» **TASK**:
Extract, from the records beneath this instruction, each line that contains the word "LocalKeys".

[Edit tracking data]

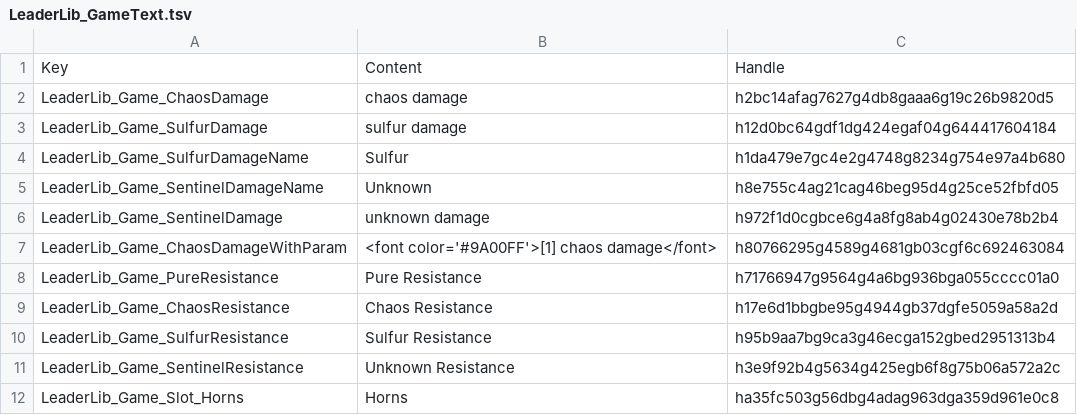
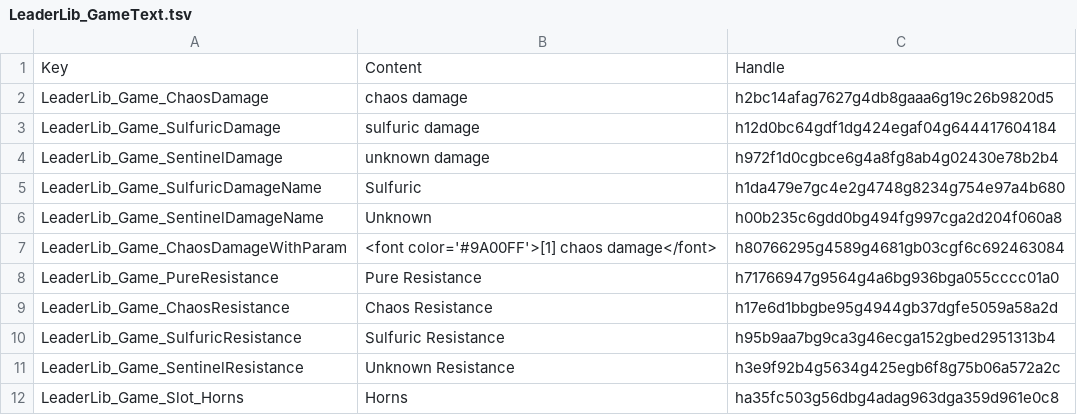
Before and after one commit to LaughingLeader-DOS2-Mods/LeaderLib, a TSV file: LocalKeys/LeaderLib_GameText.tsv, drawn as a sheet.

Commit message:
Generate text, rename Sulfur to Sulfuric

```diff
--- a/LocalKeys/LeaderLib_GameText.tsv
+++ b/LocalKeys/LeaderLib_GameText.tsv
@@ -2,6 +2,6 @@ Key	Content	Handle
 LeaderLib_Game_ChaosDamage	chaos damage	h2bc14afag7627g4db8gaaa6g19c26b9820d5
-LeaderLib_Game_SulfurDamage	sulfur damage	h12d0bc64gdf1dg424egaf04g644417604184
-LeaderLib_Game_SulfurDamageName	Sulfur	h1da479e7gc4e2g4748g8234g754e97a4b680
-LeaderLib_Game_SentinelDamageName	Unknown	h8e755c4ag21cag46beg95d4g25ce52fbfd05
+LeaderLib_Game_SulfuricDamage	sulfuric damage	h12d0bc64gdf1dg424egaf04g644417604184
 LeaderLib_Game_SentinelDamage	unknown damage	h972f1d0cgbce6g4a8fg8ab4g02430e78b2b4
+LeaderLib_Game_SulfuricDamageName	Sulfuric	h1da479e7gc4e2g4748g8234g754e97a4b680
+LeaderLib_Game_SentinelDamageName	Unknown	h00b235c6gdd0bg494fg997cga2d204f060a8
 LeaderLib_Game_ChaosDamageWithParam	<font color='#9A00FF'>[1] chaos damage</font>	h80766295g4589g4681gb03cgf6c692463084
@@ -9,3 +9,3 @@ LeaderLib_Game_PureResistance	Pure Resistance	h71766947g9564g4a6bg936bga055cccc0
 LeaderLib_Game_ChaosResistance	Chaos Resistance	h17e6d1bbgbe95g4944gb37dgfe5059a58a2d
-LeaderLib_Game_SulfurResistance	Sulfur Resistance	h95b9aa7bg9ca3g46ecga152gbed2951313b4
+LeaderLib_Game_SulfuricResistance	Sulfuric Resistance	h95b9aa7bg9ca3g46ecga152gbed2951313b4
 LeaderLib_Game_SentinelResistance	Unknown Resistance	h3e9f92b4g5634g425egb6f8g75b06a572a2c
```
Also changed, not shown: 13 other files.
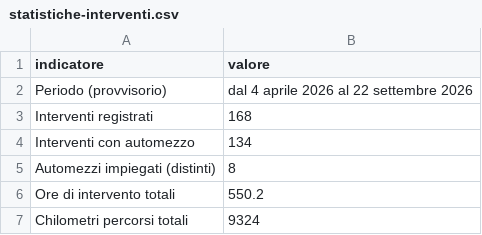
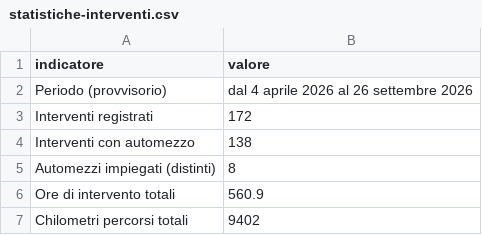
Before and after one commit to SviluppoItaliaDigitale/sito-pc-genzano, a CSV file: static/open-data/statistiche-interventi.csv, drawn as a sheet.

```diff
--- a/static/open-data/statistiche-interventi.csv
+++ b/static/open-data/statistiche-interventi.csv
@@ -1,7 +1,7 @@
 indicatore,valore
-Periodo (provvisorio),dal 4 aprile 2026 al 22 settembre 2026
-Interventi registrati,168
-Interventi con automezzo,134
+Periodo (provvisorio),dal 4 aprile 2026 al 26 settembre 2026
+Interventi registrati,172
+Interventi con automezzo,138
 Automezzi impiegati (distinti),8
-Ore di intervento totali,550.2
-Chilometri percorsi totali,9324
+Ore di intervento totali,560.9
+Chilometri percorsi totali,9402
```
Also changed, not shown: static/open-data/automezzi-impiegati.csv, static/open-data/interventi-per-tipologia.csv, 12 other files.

--

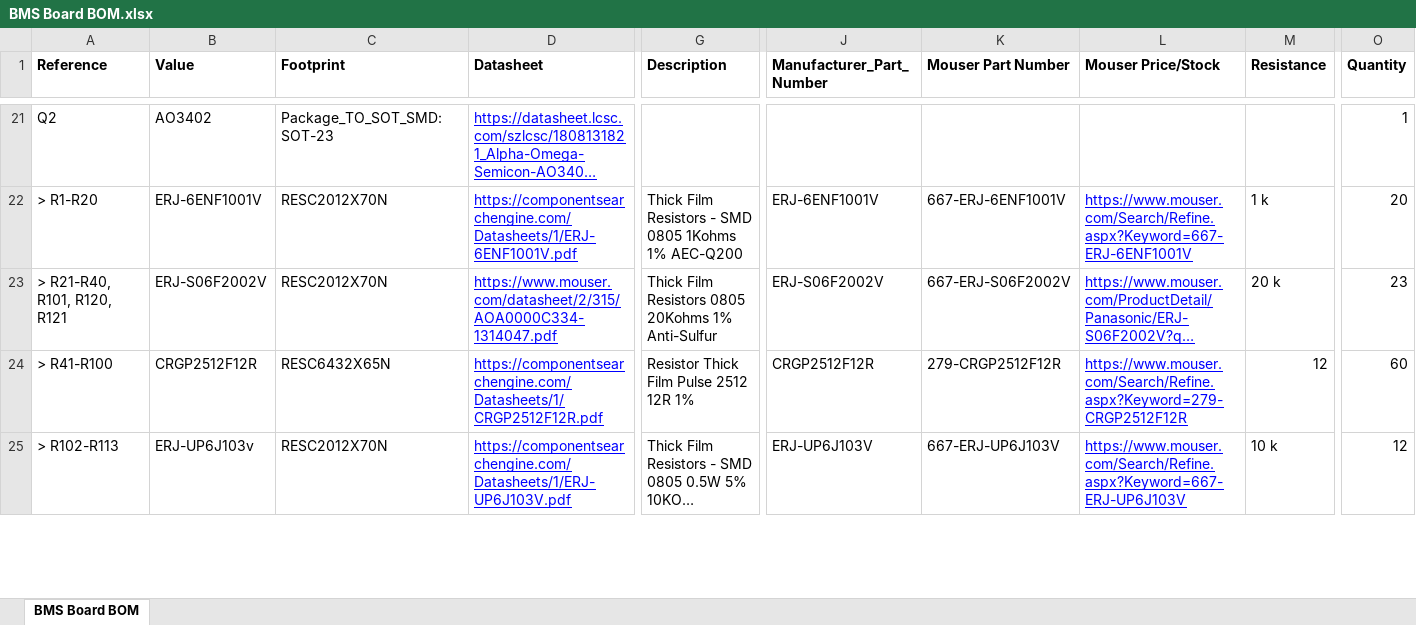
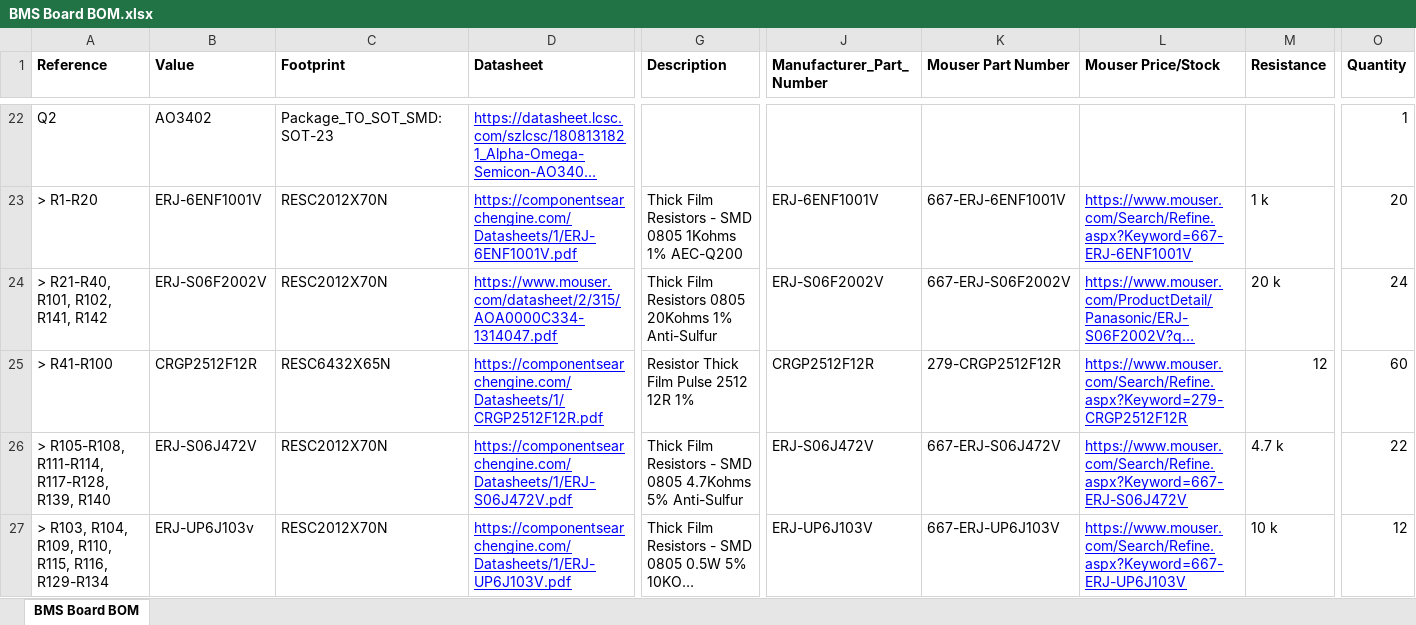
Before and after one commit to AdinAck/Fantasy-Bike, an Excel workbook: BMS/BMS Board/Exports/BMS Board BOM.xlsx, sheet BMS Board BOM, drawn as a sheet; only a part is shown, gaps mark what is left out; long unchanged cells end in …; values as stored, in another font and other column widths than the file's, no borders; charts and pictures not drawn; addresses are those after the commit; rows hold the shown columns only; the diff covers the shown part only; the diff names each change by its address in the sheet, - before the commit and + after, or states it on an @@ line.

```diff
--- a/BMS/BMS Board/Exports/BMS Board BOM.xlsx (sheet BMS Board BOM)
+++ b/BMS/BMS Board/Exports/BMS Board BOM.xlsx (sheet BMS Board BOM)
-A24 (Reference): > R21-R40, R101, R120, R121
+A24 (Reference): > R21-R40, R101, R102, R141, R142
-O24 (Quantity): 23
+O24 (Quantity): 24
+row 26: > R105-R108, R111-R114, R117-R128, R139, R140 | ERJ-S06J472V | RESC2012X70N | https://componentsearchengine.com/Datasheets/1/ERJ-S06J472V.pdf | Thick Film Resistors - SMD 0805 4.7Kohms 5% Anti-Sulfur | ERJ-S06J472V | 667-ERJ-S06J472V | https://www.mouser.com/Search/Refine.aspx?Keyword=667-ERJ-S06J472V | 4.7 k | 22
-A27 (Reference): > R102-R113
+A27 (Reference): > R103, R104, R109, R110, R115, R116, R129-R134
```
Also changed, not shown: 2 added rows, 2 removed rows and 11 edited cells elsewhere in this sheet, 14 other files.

* * *

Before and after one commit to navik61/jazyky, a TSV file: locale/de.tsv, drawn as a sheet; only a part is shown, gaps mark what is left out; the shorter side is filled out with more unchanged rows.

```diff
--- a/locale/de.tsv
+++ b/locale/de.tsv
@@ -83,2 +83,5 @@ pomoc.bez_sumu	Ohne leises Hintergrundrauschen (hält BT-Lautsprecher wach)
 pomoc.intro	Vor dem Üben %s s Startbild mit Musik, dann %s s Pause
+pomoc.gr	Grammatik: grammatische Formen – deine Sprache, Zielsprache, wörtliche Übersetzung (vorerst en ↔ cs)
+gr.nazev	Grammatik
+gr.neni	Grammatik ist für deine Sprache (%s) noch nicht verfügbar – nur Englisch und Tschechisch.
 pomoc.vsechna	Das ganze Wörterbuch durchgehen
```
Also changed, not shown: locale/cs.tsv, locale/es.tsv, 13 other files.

» **FINISHED TASK**:
Before and after one commit to LaughingLeader-DOS2-Mods/LeaderLib, a TSV file: LocalKeys/LeaderLib_GameText.tsv, drawn as a sheet.
--- a/LocalKeys/LeaderLib_GameText.tsv
+++ b/LocalKeys/LeaderLib_GameText.tsv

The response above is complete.